Tragically, these reform-minded environmentalists have no voice in the media, which tends to give space only to extreme views, to ignore work being done, solidly but quietly, to restore ravaged ecosystems, to conserve water and plant trees, to promote energy-efficient technologies. The times call for a proactive and constructive agenda for environmentalism. What we hear, however, is a mostly negative and reactive one. Prodded by the media, and by the left, environmentalists are encouraged to whole-heartedly oppose the market, the state, globalization, enterprise. This might perhaps get them some (short-term) attention, and a few (also short-term) converts, but at the cost of a further alienation from the majority of Indians.
For the ordinary Indian is not an extremist. He, and she, are not totally pro-development, or pro-environment, or pro-large dams, or pro-indigenous peoples. He, and she, want opposing interests to be harmonized. That, indeed, is what democracy is about the harmonizing of competing interests.
In the Seventies, when the environment was thought to be a rich persons fad, it was perhaps understandable if activists (and writers) used high-blown rhetoric, if they, so to say, were prone only to scream and shout. But thirty years down the line such methods are less acceptable, and less productive. There is a greater acceptance now of the need for sustainable technologies and ways of life. What people now want are solutions, methods and means to harmonize the conflicts between different social classes or communities, and between human aspirations and the needs of nature.
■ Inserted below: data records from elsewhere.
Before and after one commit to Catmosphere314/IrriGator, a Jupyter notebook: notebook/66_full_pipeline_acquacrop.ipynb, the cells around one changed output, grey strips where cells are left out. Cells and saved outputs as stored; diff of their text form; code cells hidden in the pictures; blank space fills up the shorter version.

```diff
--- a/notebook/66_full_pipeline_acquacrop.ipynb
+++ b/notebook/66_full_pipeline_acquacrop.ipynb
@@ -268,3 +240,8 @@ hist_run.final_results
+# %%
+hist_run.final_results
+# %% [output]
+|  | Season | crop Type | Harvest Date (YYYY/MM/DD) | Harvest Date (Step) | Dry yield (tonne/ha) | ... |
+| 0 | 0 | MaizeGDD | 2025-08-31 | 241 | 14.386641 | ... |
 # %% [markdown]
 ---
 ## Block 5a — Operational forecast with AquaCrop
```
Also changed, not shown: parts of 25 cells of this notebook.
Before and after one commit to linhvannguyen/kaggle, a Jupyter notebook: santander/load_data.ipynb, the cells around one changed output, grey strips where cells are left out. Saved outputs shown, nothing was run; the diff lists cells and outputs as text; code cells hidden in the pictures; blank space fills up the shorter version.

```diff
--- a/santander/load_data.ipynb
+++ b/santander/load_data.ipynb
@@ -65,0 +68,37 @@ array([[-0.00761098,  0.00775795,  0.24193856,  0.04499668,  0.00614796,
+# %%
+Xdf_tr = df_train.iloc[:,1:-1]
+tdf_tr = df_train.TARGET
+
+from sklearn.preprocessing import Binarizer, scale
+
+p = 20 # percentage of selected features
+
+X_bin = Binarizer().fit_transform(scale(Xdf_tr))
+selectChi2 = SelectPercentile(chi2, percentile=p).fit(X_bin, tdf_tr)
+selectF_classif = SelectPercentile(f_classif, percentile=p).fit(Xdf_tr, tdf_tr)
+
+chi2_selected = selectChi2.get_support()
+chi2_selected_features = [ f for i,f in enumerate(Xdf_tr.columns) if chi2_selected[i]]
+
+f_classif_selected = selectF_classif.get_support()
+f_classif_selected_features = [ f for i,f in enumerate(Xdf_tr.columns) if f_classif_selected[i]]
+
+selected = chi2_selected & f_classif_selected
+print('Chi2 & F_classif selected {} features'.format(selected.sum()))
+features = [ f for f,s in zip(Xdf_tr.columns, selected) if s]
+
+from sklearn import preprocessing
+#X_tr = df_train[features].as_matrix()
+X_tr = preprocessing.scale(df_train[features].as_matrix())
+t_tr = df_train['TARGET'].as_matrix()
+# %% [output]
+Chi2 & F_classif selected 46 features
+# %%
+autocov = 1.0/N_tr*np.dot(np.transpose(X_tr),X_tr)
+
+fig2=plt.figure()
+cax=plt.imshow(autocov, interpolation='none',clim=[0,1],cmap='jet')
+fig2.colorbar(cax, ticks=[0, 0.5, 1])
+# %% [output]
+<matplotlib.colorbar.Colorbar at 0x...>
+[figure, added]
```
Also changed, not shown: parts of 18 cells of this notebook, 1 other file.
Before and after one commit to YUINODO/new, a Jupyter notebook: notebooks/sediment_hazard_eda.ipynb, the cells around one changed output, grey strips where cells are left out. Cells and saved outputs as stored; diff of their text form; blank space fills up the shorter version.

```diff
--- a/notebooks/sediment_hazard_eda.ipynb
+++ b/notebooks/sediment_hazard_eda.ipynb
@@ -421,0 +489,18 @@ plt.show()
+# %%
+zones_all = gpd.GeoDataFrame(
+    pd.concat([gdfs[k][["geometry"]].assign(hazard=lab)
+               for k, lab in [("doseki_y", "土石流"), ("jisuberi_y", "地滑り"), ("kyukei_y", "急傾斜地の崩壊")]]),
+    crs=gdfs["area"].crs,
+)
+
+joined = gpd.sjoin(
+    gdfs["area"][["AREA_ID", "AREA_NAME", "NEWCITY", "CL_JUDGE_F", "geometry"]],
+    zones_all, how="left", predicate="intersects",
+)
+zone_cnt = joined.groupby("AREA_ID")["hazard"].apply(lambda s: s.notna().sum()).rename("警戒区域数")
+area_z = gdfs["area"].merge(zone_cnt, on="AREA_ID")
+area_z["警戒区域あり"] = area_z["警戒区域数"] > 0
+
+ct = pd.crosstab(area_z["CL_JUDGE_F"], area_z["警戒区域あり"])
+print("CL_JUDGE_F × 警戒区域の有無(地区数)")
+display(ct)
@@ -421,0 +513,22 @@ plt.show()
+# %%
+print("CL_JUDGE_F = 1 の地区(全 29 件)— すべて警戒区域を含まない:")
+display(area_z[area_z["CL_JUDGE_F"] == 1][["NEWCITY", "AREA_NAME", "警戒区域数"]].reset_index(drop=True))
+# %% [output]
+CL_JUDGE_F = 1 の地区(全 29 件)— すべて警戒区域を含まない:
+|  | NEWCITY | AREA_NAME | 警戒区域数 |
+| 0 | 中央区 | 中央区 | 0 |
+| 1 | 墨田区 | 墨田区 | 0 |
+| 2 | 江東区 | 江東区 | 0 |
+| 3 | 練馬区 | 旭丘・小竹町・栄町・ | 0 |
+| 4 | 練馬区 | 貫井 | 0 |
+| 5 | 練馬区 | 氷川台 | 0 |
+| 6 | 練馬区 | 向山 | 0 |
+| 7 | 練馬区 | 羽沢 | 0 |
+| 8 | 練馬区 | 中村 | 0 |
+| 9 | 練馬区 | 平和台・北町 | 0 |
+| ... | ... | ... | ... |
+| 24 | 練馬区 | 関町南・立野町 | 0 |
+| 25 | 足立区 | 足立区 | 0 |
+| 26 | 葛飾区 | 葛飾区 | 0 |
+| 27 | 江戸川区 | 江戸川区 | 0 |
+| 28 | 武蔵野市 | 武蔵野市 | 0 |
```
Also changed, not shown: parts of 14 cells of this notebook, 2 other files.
At the same time, the aspirations of Indians for a less deprived lifestyle have greatly risen. They want better houses, better means of transportation, decent clothing, good food the kinds of things that can only be provided through the more efficient use of resources.
The Greening of the left has probably been good for the left; exposing it to aspects of social deprivation that it previously ignored. But whether the company of the comrades has been good for the Greens is another matter altogether.